Dataset excerpts:
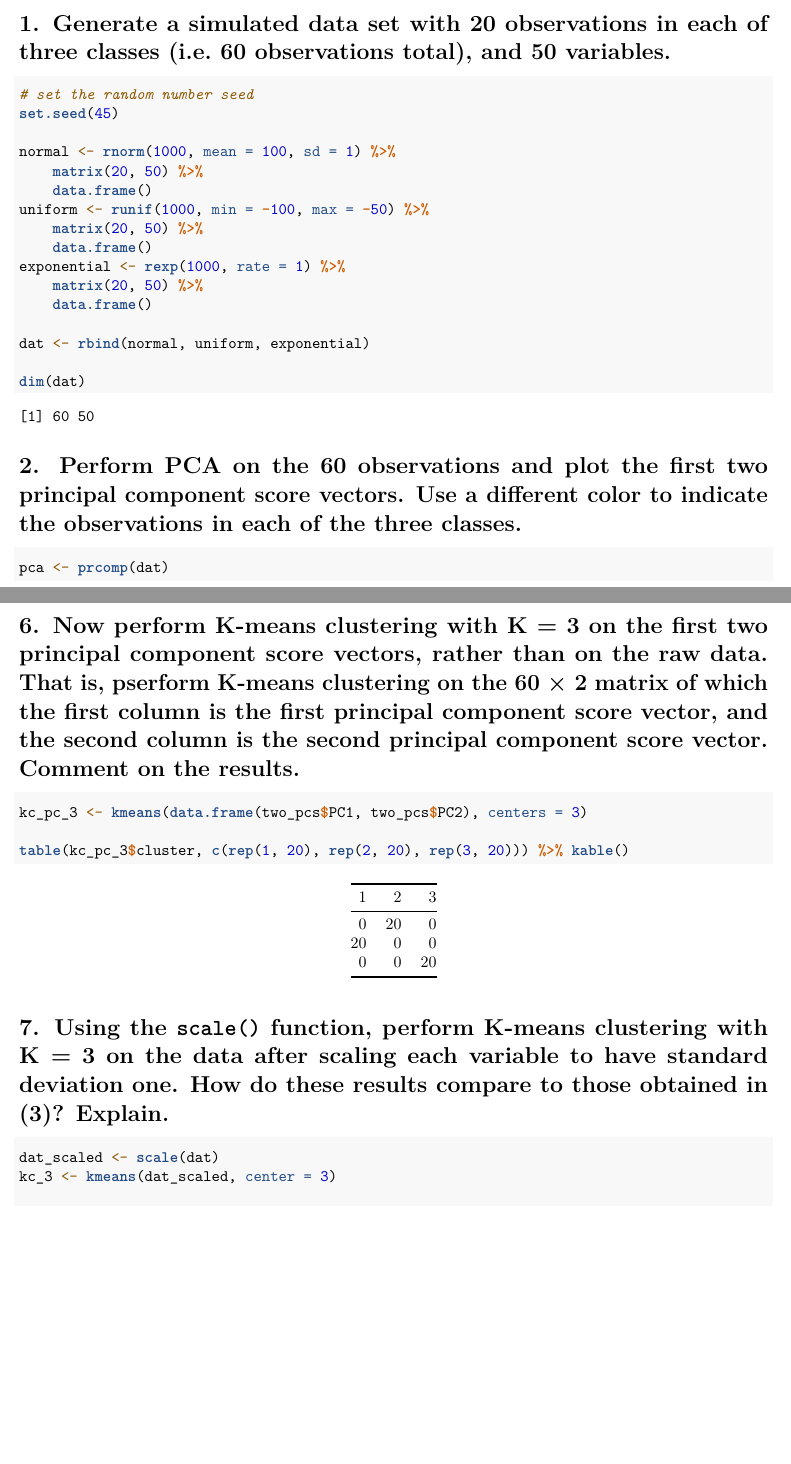
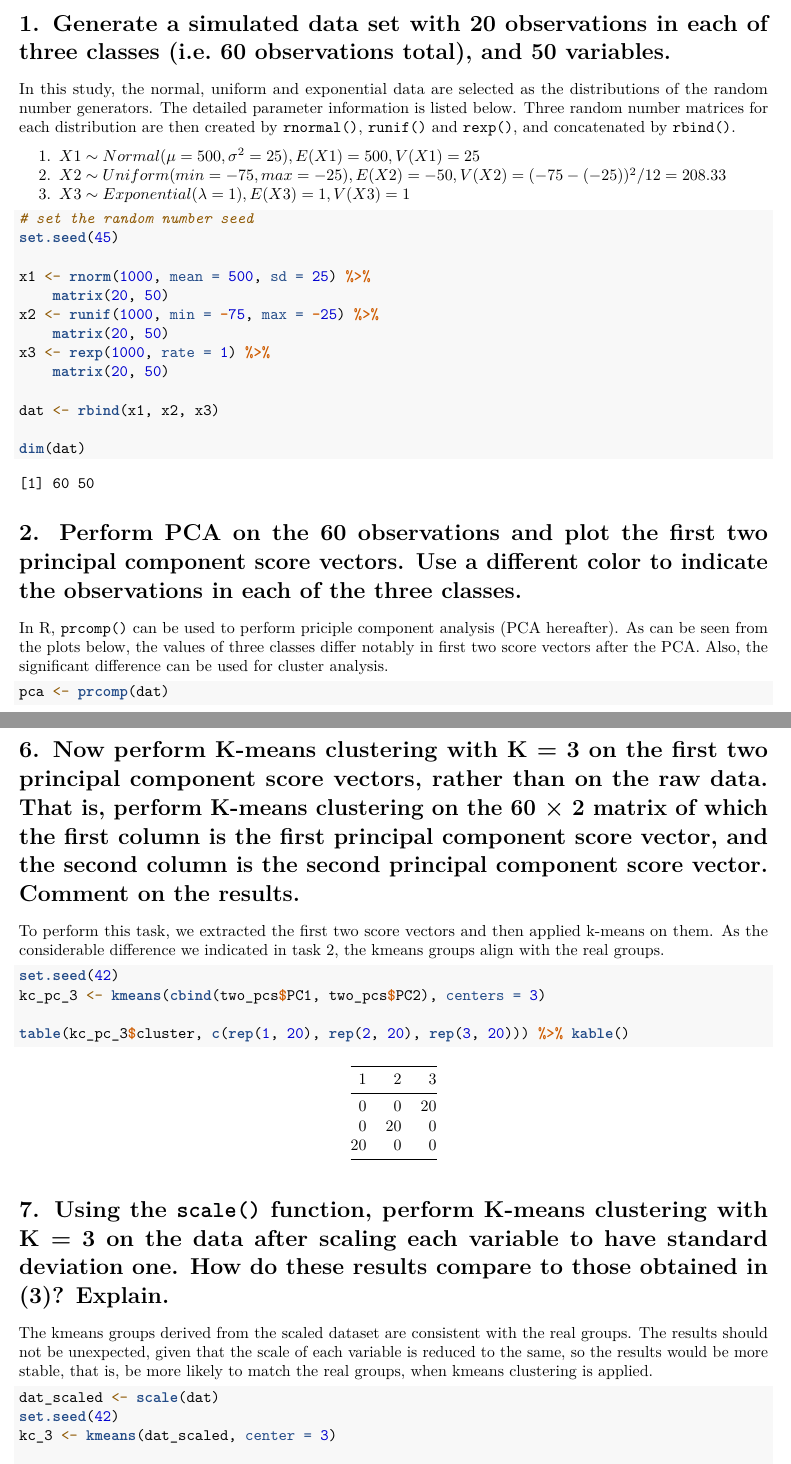
Before and after one commit to slchangtw/data_analytics_projects, an R Markdown document (assignment_7.Rmd): two parts of pages 1 and 3 of 4 before the commit and two parts of pages 1 and 4 of 5 after it, joined at a grey line, cut so that both start at the same text, the shorter picture padded with empty space. Rendered offline with R 4.5, knitr and Pandoc, then LaTeX, with nearby package versions.

Commit message:
update assignment6

````diff
--- a/assignment_7.Rmd
+++ b/assignment_7.Rmd
@@ -18,26 +18,31 @@ This study was conducted in R, and the source code can be found [here](https://g
 
 # 1. Generate a simulated data set with 20 observations in each of three classes (i.e. 60 observations total), and 50 variables.
 
+In this study, the normal, uniform and exponential data are selected as the distributions of the random number generators. The detailed parameter information is listed below. Three random number matrices for each distribution are then created by `rnormal()`, `runif()` and `rexp()`, and concatenated by `rbind()`.
+
+1. $X1 \sim Normal(\mu = 500, \sigma^2 = 25), E(X1) = 500, V(X1) = 25$
+2. $X2 \sim Uniform(min = -75, max = -25), E(X2) = -50, V(X2) = (-75 - (-25))^2 / 12 = 208.33$
+3. $X3 \sim Exponential(\lambda = 1), E(X3) = 1, V(X3) = 1$
+
 ```{r}
 # set the random number seed
 set.seed(45)
 
-normal <- rnorm(1000, mean = 100, sd = 1) %>%
-    matrix(20, 50) %>%
-    data.frame()
-uniform <- runif(1000, min = -100, max = -50) %>%
-    matrix(20, 50) %>%
-    data.frame()
-exponential <- rexp(1000, rate = 1) %>%
-    matrix(20, 50) %>%
-    data.frame()
+x1 <- rnorm(1000, mean = 500, sd = 25) %>%
+    matrix(20, 50)
+x2 <- runif(1000, min = -75, max = -25) %>%
+    matrix(20, 50)
+x3 <- rexp(1000, rate = 1) %>%
+    matrix(20, 50)
 
-dat <- rbind(normal, uniform, exponential)
+dat <- rbind(x1, x2, x3)
 
 dim(dat)
 ```
 
 # 2. Perform PCA on the 60 observations and plot the first two principal component score vectors. Use a different color to indicate the observations in each of the three classes.
+
+In R, `prcomp()` can be used to perform priciple component analysis (PCA hereafter). As can be seen from the plots below, the values of three classes differ notably in first two score vectors after the PCA. Also, the significant difference can be used for cluster analysis.
 
 ```{r}
 pca <- prcomp(dat)
@@ -88,4 +103,3 @@ kc_4 <- kmeans(dat, center = 4)
 table(kc_4$cluster, c(rep(1, 20), rep(2, 20), rep(3, 20))) %>% kable()
 ```
 
-# 6. Now perform K-means clustering with K = 3 on the first two principal component score vectors, rather than on the raw data. That is, pserform K-means clustering on the 60 × 2 matrix of which the first column is the first principal component score vector, and the second column is the second principal component score vector. Comment on the results.
@@ -92,3 +112,2 @@ table(kc_4$cluster, c(rep(1, 20), rep(2, 20), rep(3, 20))) %>% kable()
 
 ```{r}
-kc_pc_3 <- kmeans(data.frame(two_pcs$PC1, two_pcs$PC2), centers = 3)
@@ -95,11 +120,21 @@ kc_pc_3 <- kmeans(data.frame(two_pcs$PC1, two_pcs$PC2), centers = 3)
+# 6. Now perform K-means clustering with K = 3 on the first two principal component score vectors, rather than on the raw data. That is, perform K-means clustering on the 60 × 2 matrix of which the first column is the first principal component score vector, and the second column is the second principal component score vector. Comment on the results.
+
+To perform this task, we extracted the first two score vectors and then applied k-means on them. As the considerable difference we indicated in task 2, the kmeans groups align with the real groups.
+
+```{r}
+set.seed(42)
+kc_pc_3 <- kmeans(cbind(two_pcs$PC1, two_pcs$PC2), centers = 3)
 
 table(kc_pc_3$cluster, c(rep(1, 20), rep(2, 20), rep(3, 20))) %>% kable()
 ```
 
 # 7. Using the `scale()` function, perform K-means clustering with K = 3 on the data after scaling each variable to have standard deviation one. How do these results compare to those obtained in (3)? Explain.
 
+The kmeans groups derived from the scaled dataset are consistent with the real groups. The results should not be unexpected, given that the scale of each variable is reduced to the same, so the results would be more stable, that is, be more likely to match the real groups, when kmeans clustering is applied.
+
 ```{r}
 dat_scaled <- scale(dat)
+set.seed(42)
 kc_3 <- kmeans(dat_scaled, center = 3)
 
 table(kc_3$cluster, c(rep(1, 20), rep(2, 20), rep(3, 20))) %>% kable()
````
Also changed, not shown: assignment_7.pdf, assignment_7.Rmd (46 more changed lines).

Your assignment:
In the entries above, count each line that includes "rather" and report the total with no other text.

Exercise response:
2